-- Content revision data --
Content starts

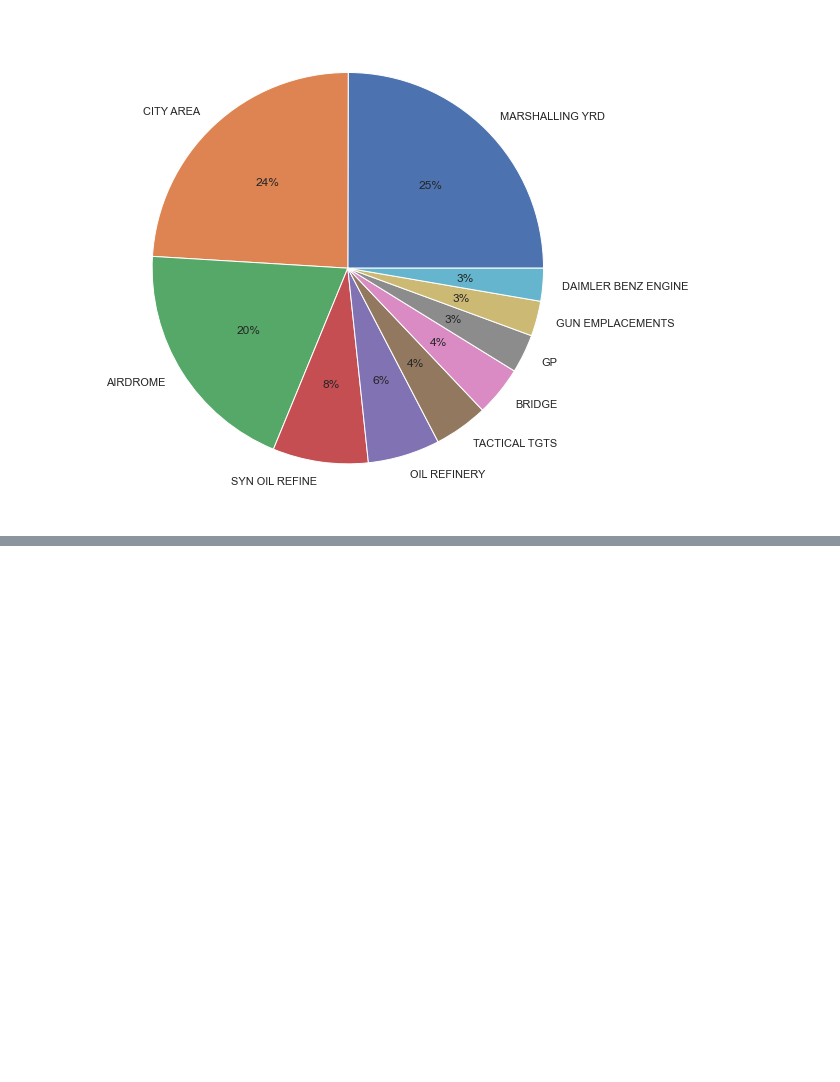
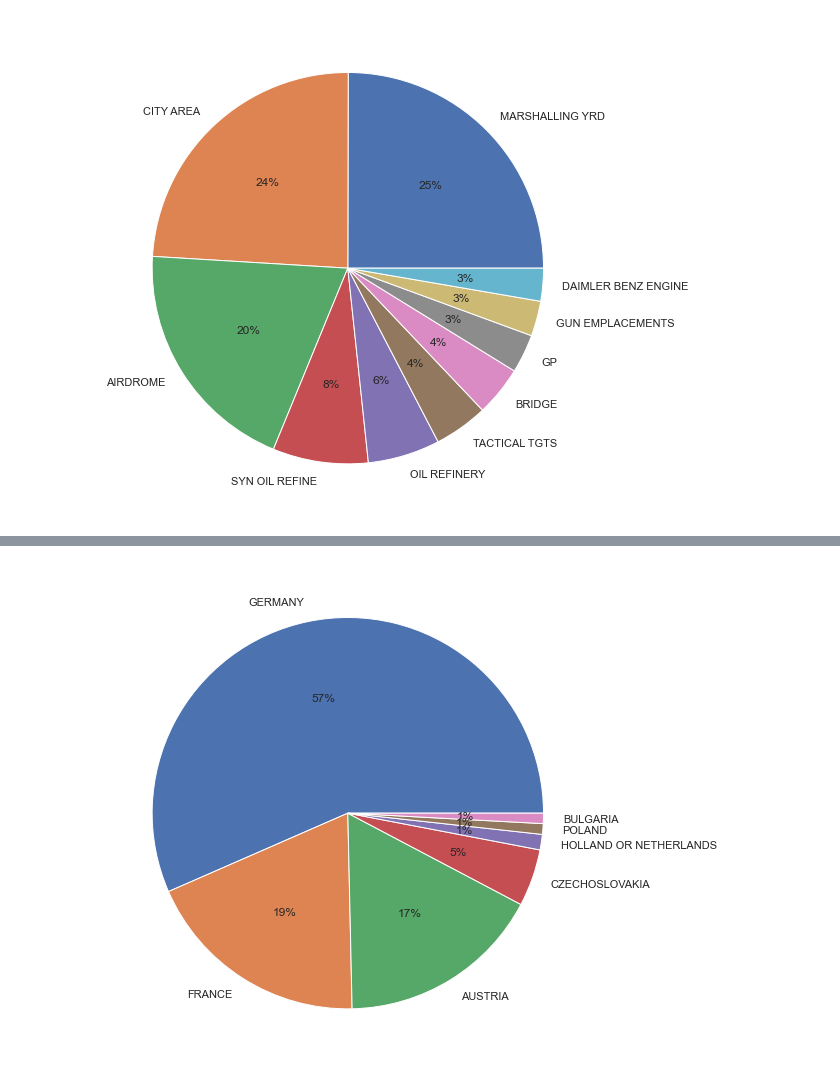
Before and after one commit to sidmurthy/ww2bombing, a Jupyter notebook: bombing_analysis.ipynb, the cells around one changed output, grey strips where cells are left out. Saved outputs shown, nothing was run; the diff lists cells and outputs as text; code cells hidden in the pictures; blank space fills up the shorter version.

Commit message:
PX line plot for tonnage by date and pie chart.

```diff
--- a/bombing_analysis.ipynb
+++ b/bombing_analysis.ipynb
@@ -562,0 +585,3 @@ sum(test.loc['GERMANY','TOTAL_TONS'])
+# %%
+eur_tons = groupby_custom(us_eur, 'TGT_COUNTRY').sort_values(('TOTAL_TONS', 'sum'), ascending=False)
+eur_tons
@@ -562,0 +607,3 @@ sum(test.loc['GERMANY','TOTAL_TONS'])
+# %%
+eur_top_7_countries = eur_tons.iloc[0:7]
+eur_top_7_countries
@@ -562,0 +622,4 @@ sum(test.loc['GERMANY','TOTAL_TONS'])
+# %%
+plt.pie(x=eur_top_7_countries[('TOTAL_TONS', 'sum')], labels=eur_top_7_countries.index, autopct='%.0f%%');
+# %% [output]
+[figure, added]
```
Also changed, not shown: parts of 9 cells of this notebook.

Content ends

Could the entries above be written out word for word, with no pictures?

-- The completed task --
Before and after one commit to sidmurthy/ww2bombing, a Jupyter notebook: bombing_analysis.ipynb, the cells around one changed output, grey strips where cells are left out. Saved outputs shown, nothing was run; the diff lists cells and outputs as text; code cells hidden in the pictures; blank space fills up the shorter version.

Commit message:
PX line plot for tonnage by date and pie chart.

```diff
--- a/bombing_analysis.ipynb
+++ b/bombing_analysis.ipynb
@@ -562,0 +585,3 @@ sum(test.loc['GERMANY','TOTAL_TONS'])
+# %%
+eur_tons = groupby_custom(us_eur, 'TGT_COUNTRY').sort_values(('TOTAL_TONS', 'sum'), ascending=False)
+eur_tons
@@ -562,0 +607,3 @@ sum(test.loc['GERMANY','TOTAL_TONS'])
+# %%
+eur_top_7_countries = eur_tons.iloc[0:7]
+eur_top_7_countries
@@ -562,0 +622,4 @@ sum(test.loc['GERMANY','TOTAL_TONS'])
+# %%
+plt.pie(x=eur_top_7_countries[('TOTAL_TONS', 'sum')], labels=eur_top_7_countries.index, autopct='%.0f%%');
+# %% [output]
+[figure, added]
```
Also changed, not shown: parts of 9 cells of this notebook.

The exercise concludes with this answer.